> _Brief_:
Work through the data below and give the number of lines holding the word "import", without any other text.
** Opening Source data block **
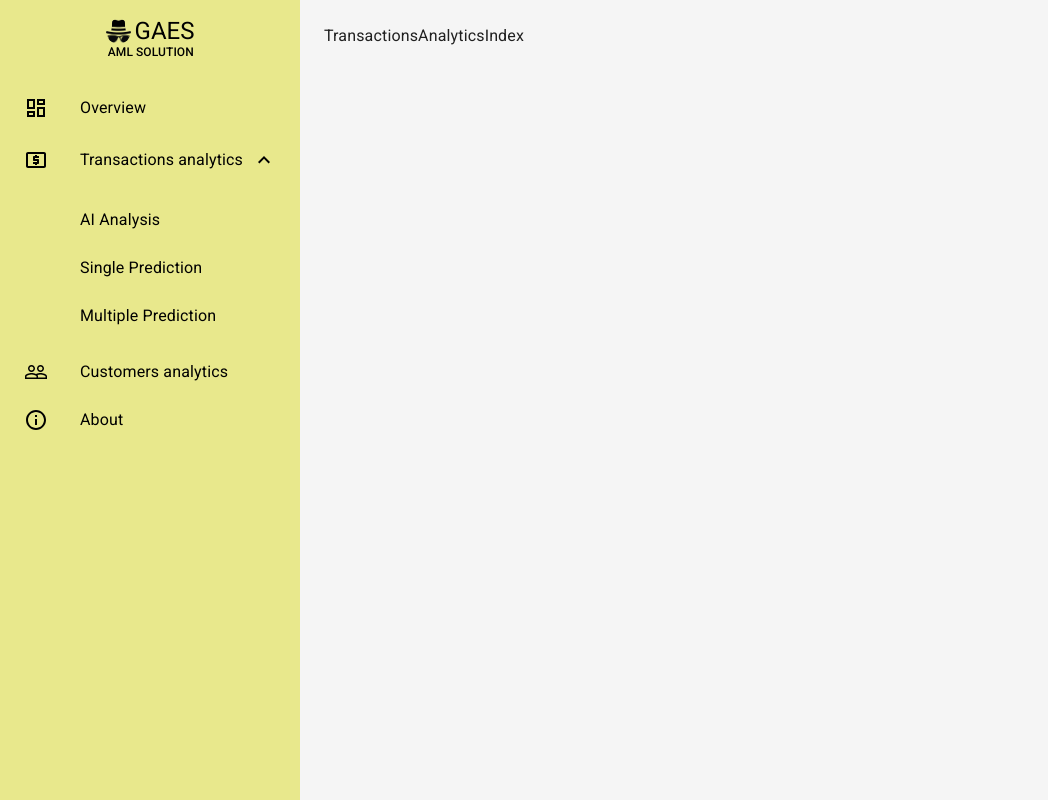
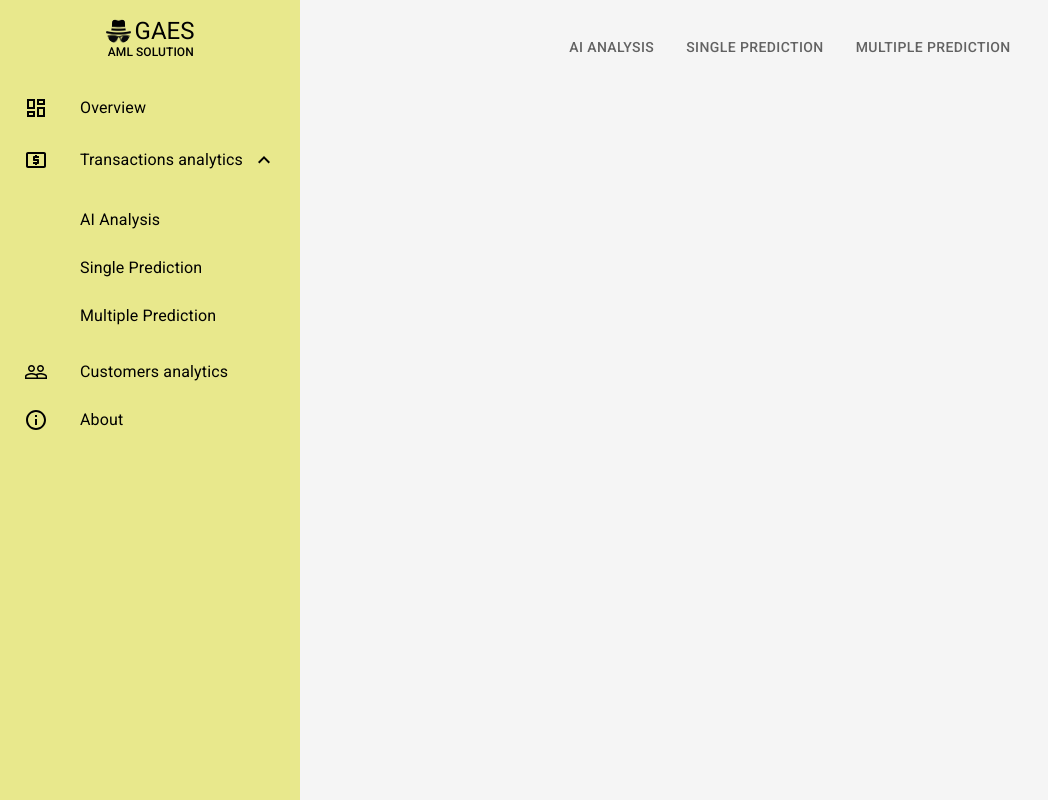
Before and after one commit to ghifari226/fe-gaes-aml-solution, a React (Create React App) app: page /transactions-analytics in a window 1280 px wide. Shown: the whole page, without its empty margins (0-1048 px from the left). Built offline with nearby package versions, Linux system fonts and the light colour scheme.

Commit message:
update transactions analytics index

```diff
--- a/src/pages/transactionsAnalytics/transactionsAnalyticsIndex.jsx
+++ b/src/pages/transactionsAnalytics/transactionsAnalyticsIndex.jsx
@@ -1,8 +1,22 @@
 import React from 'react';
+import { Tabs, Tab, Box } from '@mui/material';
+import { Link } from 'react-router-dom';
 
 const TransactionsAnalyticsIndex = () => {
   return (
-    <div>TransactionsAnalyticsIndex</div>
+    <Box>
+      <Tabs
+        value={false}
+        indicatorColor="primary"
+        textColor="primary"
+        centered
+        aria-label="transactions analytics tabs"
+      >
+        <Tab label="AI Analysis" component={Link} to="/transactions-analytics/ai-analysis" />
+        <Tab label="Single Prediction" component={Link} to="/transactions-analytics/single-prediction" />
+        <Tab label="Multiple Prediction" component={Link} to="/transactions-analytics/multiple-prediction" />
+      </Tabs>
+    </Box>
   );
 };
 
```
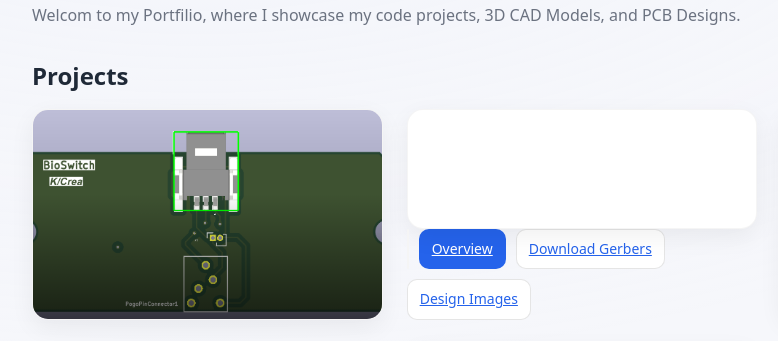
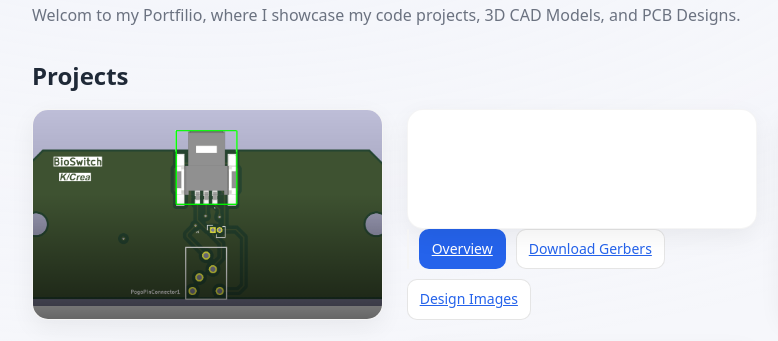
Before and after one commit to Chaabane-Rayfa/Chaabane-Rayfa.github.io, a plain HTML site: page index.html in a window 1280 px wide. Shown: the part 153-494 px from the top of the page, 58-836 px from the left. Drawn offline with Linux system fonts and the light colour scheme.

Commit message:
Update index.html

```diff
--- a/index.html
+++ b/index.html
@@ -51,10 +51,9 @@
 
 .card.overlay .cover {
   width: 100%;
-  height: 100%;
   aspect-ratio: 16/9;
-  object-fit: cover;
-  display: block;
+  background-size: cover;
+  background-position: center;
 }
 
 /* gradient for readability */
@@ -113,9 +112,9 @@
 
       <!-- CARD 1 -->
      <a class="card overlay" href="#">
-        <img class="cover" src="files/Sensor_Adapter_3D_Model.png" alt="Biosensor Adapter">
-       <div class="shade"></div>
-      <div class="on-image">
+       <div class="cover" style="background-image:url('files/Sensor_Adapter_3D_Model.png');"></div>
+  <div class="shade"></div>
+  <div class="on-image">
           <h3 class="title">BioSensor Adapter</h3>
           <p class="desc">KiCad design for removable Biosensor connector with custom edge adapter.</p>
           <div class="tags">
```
** Closing Source data block **
> _Your solution_:
3